## DIRECTIONS FOR THIS TASK
Output every record below precisely as it is written.

## DATA UNDER STUDY
--------------------

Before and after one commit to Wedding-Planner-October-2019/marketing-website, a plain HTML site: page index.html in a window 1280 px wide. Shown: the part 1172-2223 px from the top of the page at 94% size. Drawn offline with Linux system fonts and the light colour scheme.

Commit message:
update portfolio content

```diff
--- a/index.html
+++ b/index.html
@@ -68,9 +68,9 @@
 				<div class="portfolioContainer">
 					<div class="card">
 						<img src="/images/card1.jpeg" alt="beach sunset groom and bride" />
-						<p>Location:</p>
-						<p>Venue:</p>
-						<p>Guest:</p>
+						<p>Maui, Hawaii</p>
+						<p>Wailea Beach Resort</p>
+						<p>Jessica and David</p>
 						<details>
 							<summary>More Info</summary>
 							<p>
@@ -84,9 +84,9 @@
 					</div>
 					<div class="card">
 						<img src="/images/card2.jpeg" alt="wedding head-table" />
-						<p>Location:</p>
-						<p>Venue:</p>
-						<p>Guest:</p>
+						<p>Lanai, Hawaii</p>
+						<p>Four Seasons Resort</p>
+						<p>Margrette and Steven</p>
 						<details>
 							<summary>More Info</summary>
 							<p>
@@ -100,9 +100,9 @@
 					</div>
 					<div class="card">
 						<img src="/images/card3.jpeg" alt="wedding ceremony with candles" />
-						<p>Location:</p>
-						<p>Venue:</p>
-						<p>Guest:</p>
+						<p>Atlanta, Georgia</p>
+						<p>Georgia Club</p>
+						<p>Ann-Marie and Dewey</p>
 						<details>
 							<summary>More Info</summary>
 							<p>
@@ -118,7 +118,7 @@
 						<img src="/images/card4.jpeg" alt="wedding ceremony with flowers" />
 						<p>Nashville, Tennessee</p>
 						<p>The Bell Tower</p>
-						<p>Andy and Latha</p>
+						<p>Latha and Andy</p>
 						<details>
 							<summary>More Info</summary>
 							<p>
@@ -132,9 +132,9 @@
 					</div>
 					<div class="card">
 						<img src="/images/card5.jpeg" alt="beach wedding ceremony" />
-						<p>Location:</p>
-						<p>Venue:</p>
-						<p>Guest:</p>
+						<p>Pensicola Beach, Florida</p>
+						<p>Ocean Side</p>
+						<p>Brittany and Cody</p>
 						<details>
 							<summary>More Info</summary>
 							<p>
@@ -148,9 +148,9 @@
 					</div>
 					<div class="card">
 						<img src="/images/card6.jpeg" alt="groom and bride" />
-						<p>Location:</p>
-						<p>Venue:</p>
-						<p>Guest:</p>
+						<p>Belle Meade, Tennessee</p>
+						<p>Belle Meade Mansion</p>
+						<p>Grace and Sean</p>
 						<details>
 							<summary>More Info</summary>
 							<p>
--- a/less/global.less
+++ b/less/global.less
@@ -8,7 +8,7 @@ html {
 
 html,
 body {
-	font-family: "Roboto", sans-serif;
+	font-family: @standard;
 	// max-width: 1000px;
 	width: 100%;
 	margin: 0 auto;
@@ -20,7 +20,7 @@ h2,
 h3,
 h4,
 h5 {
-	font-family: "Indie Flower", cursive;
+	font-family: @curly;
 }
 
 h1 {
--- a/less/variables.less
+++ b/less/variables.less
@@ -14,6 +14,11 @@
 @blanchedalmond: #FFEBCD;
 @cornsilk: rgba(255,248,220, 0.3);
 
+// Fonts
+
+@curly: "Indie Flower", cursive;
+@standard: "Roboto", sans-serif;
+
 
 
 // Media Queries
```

--------------------

## ANSWER BELOW
Before and after one commit to Wedding-Planner-October-2019/marketing-website, a plain HTML site: page index.html in a window 1280 px wide. Shown: the part 1172-2223 px from the top of the page at 94% size. Drawn offline with Linux system fonts and the light colour scheme.

Commit message:
update portfolio content

```diff
--- a/index.html
+++ b/index.html
@@ -68,9 +68,9 @@
 				<div class="portfolioContainer">
 					<div class="card">
 						<img src="/images/card1.jpeg" alt="beach sunset groom and bride" />
-						<p>Location:</p>
-						<p>Venue:</p>
-						<p>Guest:</p>
+						<p>Maui, Hawaii</p>
+						<p>Wailea Beach Resort</p>
+						<p>Jessica and David</p>
 						<details>
 							<summary>More Info</summary>
 							<p>
@@ -84,9 +84,9 @@
 					</div>
 					<div class="card">
 						<img src="/images/card2.jpeg" alt="wedding head-table" />
-						<p>Location:</p>
-						<p>Venue:</p>
-						<p>Guest:</p>
+						<p>Lanai, Hawaii</p>
+						<p>Four Seasons Resort</p>
+						<p>Margrette and Steven</p>
 						<details>
 							<summary>More Info</summary>
 							<p>
@@ -100,9 +100,9 @@
 					</div>
 					<div class="card">
 						<img src="/images/card3.jpeg" alt="wedding ceremony with candles" />
-						<p>Location:</p>
-						<p>Venue:</p>
-						<p>Guest:</p>
+						<p>Atlanta, Georgia</p>
+						<p>Georgia Club</p>
+						<p>Ann-Marie and Dewey</p>
 						<details>
 							<summary>More Info</summary>
 							<p>
@@ -118,7 +118,7 @@
 						<img src="/images/card4.jpeg" alt="wedding ceremony with flowers" />
 						<p>Nashville, Tennessee</p>
 						<p>The Bell Tower</p>
-						<p>Andy and Latha</p>
+						<p>Latha and Andy</p>
 						<details>
 							<summary>More Info</summary>
 							<p>
@@ -132,9 +132,9 @@
 					</div>
 					<div class="card">
 						<img src="/images/card5.jpeg" alt="beach wedding ceremony" />
-						<p>Location:</p>
-						<p>Venue:</p>
-						<p>Guest:</p>
+						<p>Pensicola Beach, Florida</p>
+						<p>Ocean Side</p>
+						<p>Brittany and Cody</p>
 						<details>
 							<summary>More Info</summary>
 							<p>
@@ -148,9 +148,9 @@
 					</div>
 					<div class="card">
 						<img src="/images/card6.jpeg" alt="groom and bride" />
-						<p>Location:</p>
-						<p>Venue:</p>
-						<p>Guest:</p>
+						<p>Belle Meade, Tennessee</p>
+						<p>Belle Meade Mansion</p>
+						<p>Grace and Sean</p>
 						<details>
 							<summary>More Info</summary>
 							<p>
--- a/less/global.less
+++ b/less/global.less
@@ -8,7 +8,7 @@ html {
 
 html,
 body {
-	font-family: "Roboto", sans-serif;
+	font-family: @standard;
 	// max-width: 1000px;
 	width: 100%;
 	margin: 0 auto;
@@ -20,7 +20,7 @@ h2,
 h3,
 h4,
 h5 {
-	font-family: "Indie Flower", cursive;
+	font-family: @curly;
 }
 
 h1 {
--- a/less/variables.less
+++ b/less/variables.less
@@ -14,6 +14,11 @@
 @blanchedalmond: #FFEBCD;
 @cornsilk: rgba(255,248,220, 0.3);
 
+// Fonts
+
+@curly: "Indie Flower", cursive;
+@standard: "Roboto", sans-serif;
+
 
 
 // Media Queries
```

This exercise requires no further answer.